(Version difference data)
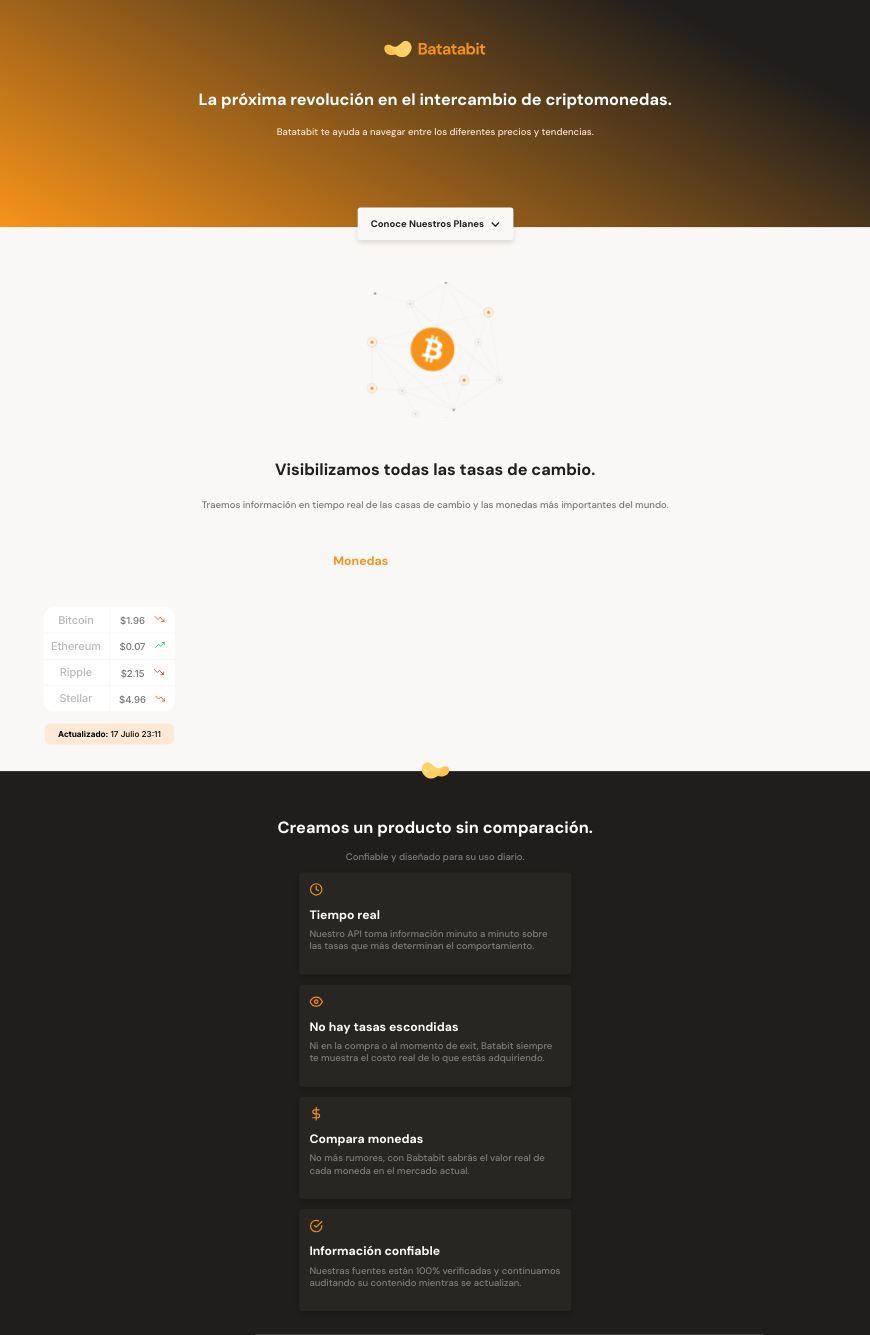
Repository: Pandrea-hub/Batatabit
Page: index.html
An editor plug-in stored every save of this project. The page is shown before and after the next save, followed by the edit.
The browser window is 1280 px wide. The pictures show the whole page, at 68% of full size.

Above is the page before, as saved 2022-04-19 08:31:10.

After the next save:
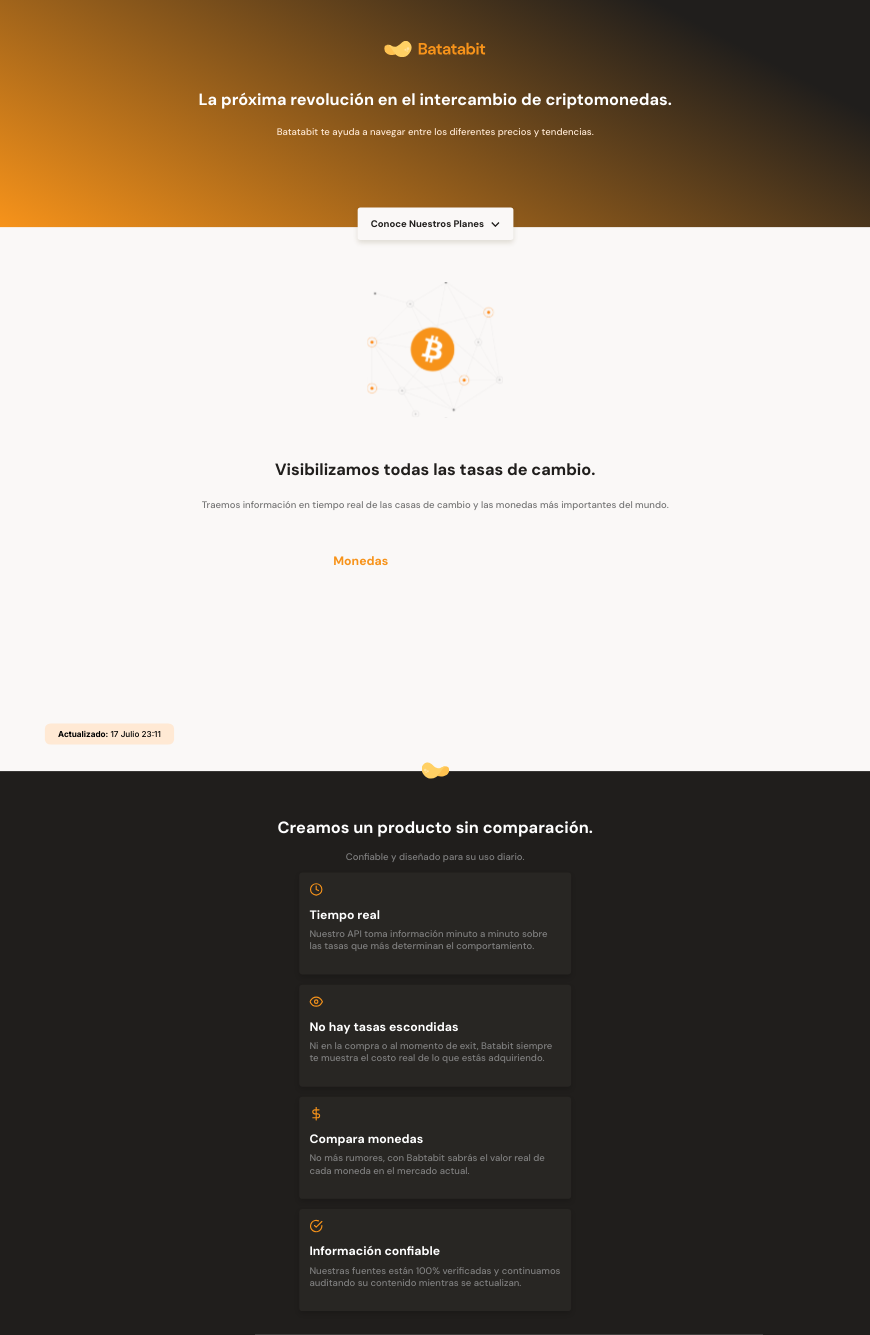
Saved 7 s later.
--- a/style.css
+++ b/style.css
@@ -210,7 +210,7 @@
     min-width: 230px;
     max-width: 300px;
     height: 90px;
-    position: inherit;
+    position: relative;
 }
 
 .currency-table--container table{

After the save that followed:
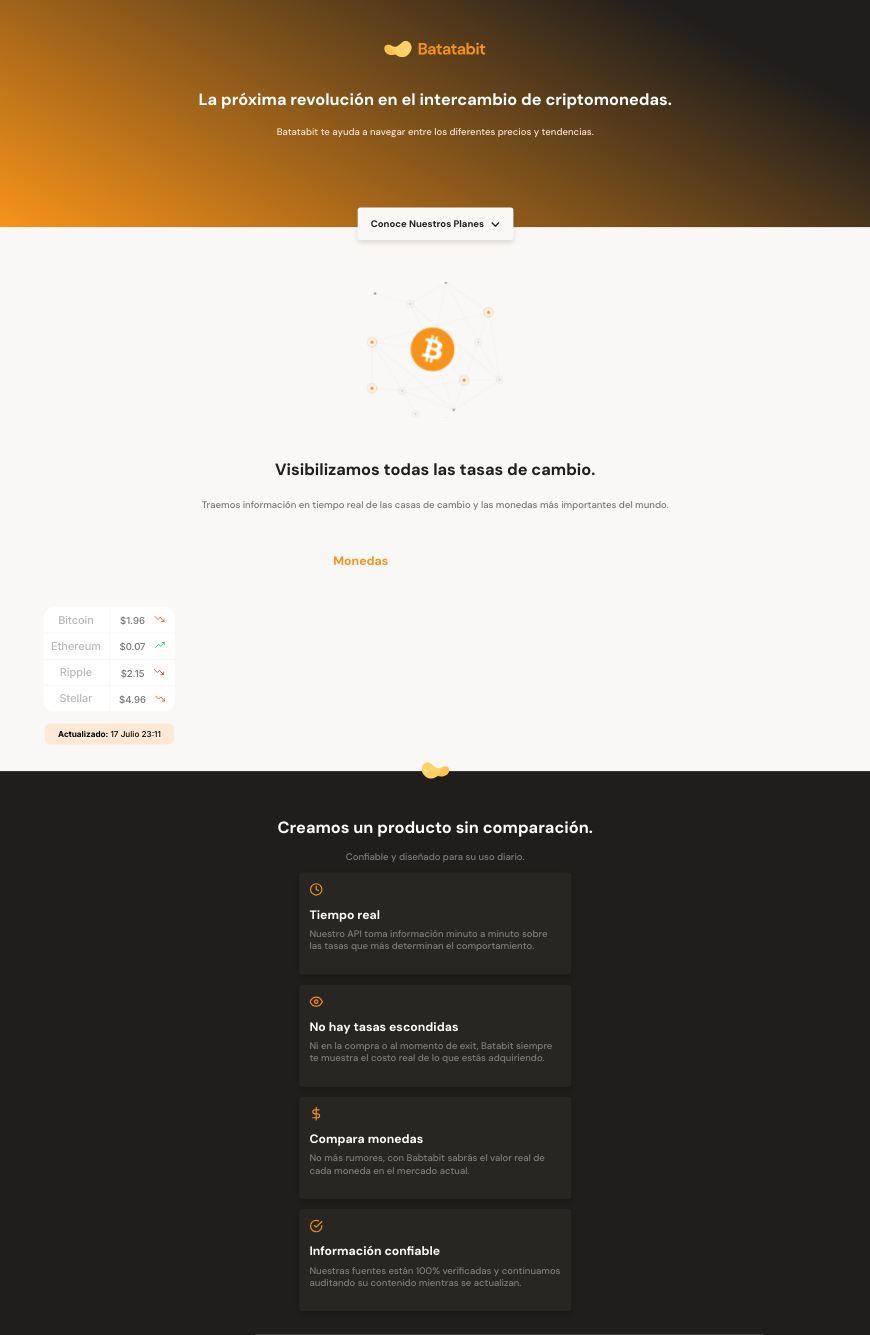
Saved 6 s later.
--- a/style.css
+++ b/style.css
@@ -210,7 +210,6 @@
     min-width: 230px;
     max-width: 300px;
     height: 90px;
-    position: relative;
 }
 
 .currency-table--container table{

Problem requirements — Because only the text is wanted, copy each record above precisely and omit its pictures.

Answer section —
Repository: Pandrea-hub/Batatabit
Page: index.html
An editor plug-in stored every save of this project. The page is shown before and after the next save, followed by the edit.
The browser window is 1280 px wide. The pictures show the whole page, at 68% of full size.

Above is the page before, as saved 2022-04-19 08:31:10.

After the next save:
Saved 7 s later.
--- a/style.css
+++ b/style.css
@@ -210,7 +210,7 @@
     min-width: 230px;
     max-width: 300px;
     height: 90px;
-    position: inherit;
+    position: relative;
 }
 
 .currency-table--container table{

After the save that followed:
Saved 6 s later.
--- a/style.css
+++ b/style.css
@@ -210,7 +210,6 @@
     min-width: 230px;
     max-width: 300px;
     height: 90px;
-    position: relative;
 }
 
 .currency-table--container table{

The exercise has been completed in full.